Prized for its delicate meat, the Mississippi Gulf Spotted Sea Trout is one of the most sought-after saltwater fish species. Its mild, sweet flavor makes it a versatile option for a number of cooking preparations.

Fact:

Male Mississippi Gulf Spotted Sea Trout average about 19 inches in length while females average around 25 inches. Both usually weigh about 2–3 lbs. They have a dark gray or green back with silvery-white belly and distinct round spots on their back, fins and tail. They have no scales at all on the soft dorsal fin. They’re most often found in shallow bays and estuaries. 

 

Purchasing

Fresh: When purchasing finfish, only buy fish that is refrigerated or displayed on a thick bed of fresh ice that is not melting (preferably under some type of cover). Fish should smell fresh and mild.

Frozen: Do not buy frozen seafood if the package is open, torn, or crushed on the edges. Avoid packages with signs of frost or ice crystals.

Storage

Fresh: Fresh raw fish should be kept in the coldest part of your refrigerator. The refrigerator should be set between 34 – 40 degrees Fahrenheit. It’s best to use fresh fish within a day or two of purchase.

Frozen: Fresh raw fish can be frozen for about 3-4 months at 0 degrees Fahrenheit. To thaw, place in refrigerator for one day. Cooked: Cooked fish can be refrigerated for about 3-4 days and frozen for one month.

Preparation and Cooking

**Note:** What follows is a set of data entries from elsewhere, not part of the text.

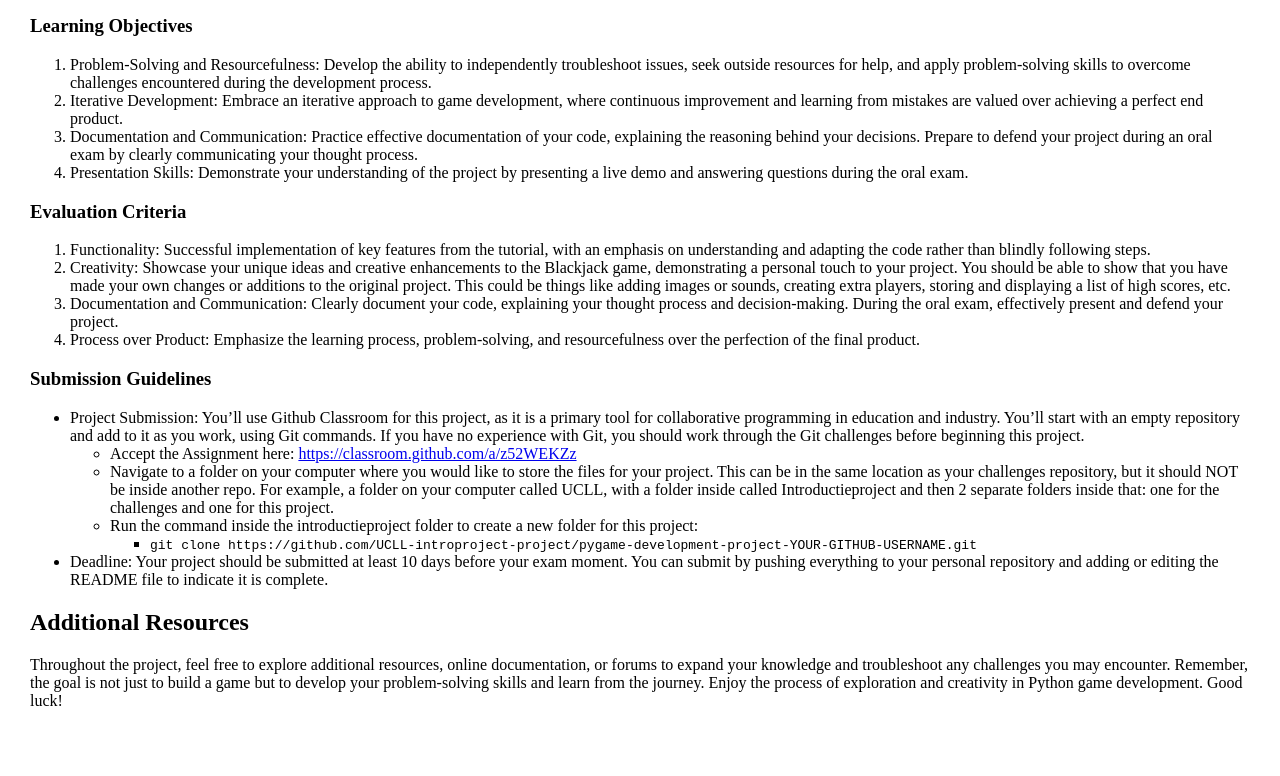
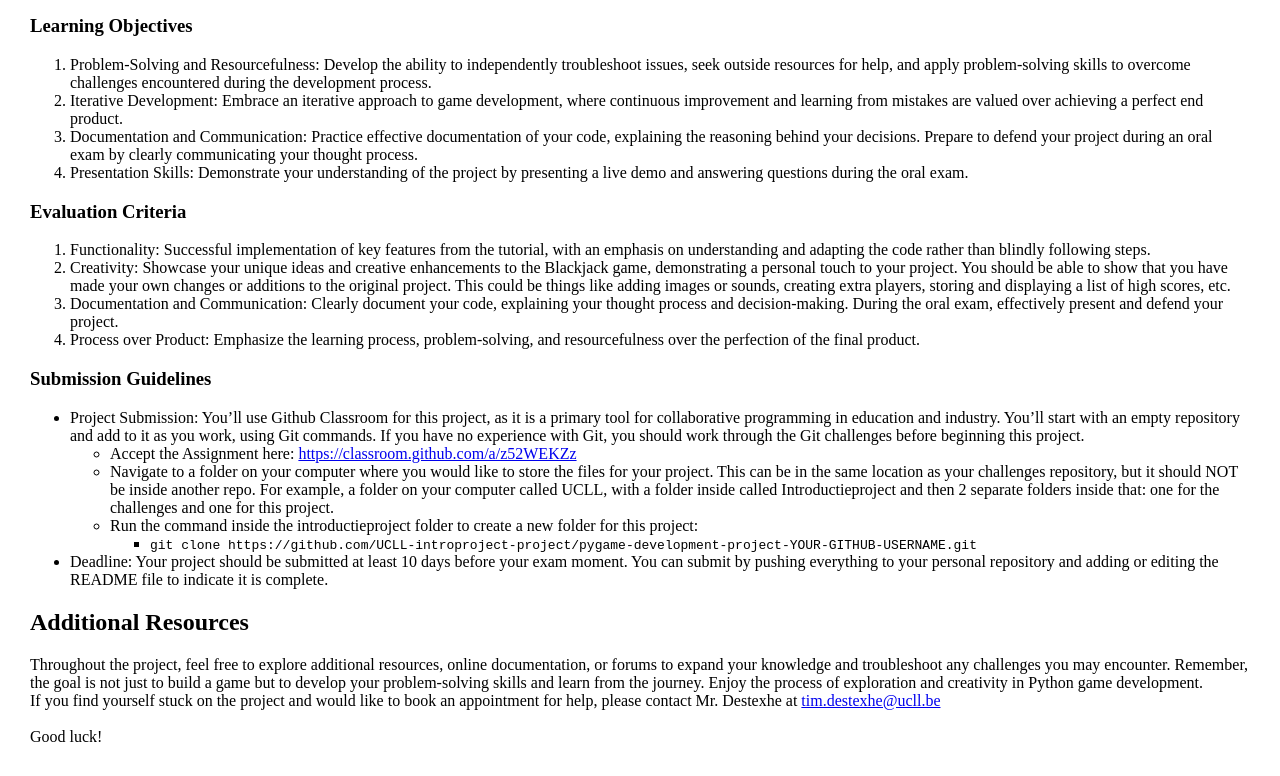
Before and after one commit to UCLL-introproject-project/UCLL-introproject-project.github.io, a plain HTML site: page project_guidelines.html in a window 1280 px wide. Shown: the part 565-1341 px from the top of the page. Before the commit the page ends 1305 px from the top, so only its background shows below. Drawn offline with Linux system fonts and the light colour scheme.

Commit message:
contact email for help

```diff
--- a/project_guidelines.html
+++ b/project_guidelines.html
@@ -71,7 +71,8 @@
 
     <h2>Additional Resources</h2>
 
-    <p>Throughout the project, feel free to explore additional resources, online documentation, or forums to expand your knowledge and troubleshoot any challenges you may encounter. Remember, the goal is not just to build a game but to develop your problem-solving skills and learn from the journey. Enjoy the process of exploration and creativity in Python game development. Good luck!</p>
+    <p>Throughout the project, feel free to explore additional resources, online documentation, or forums to expand your knowledge and troubleshoot any challenges you may encounter. Remember, the goal is not just to build a game but to develop your problem-solving skills and learn from the journey. Enjoy the process of exploration and creativity in Python game development. <br>
+        If you find yourself stuck on the project and would like to book an appointment for help, please contact Mr. Destexhe at <a href="mailto:tim.destexhe@ucll.be">tim.destexhe@ucll.be</a><br><br>Good luck!</p>
 
 </body>
 
```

When keeping and preparing fresh or thawed seafood, it is important to prevent bacteria from raw seafood from spreading to ready-to-eat food. Wash hands for at least 20 seconds with soap and water before and after handling any raw food. Once cooked, the flesh of finfish should be opaque and can separate easily with a fork.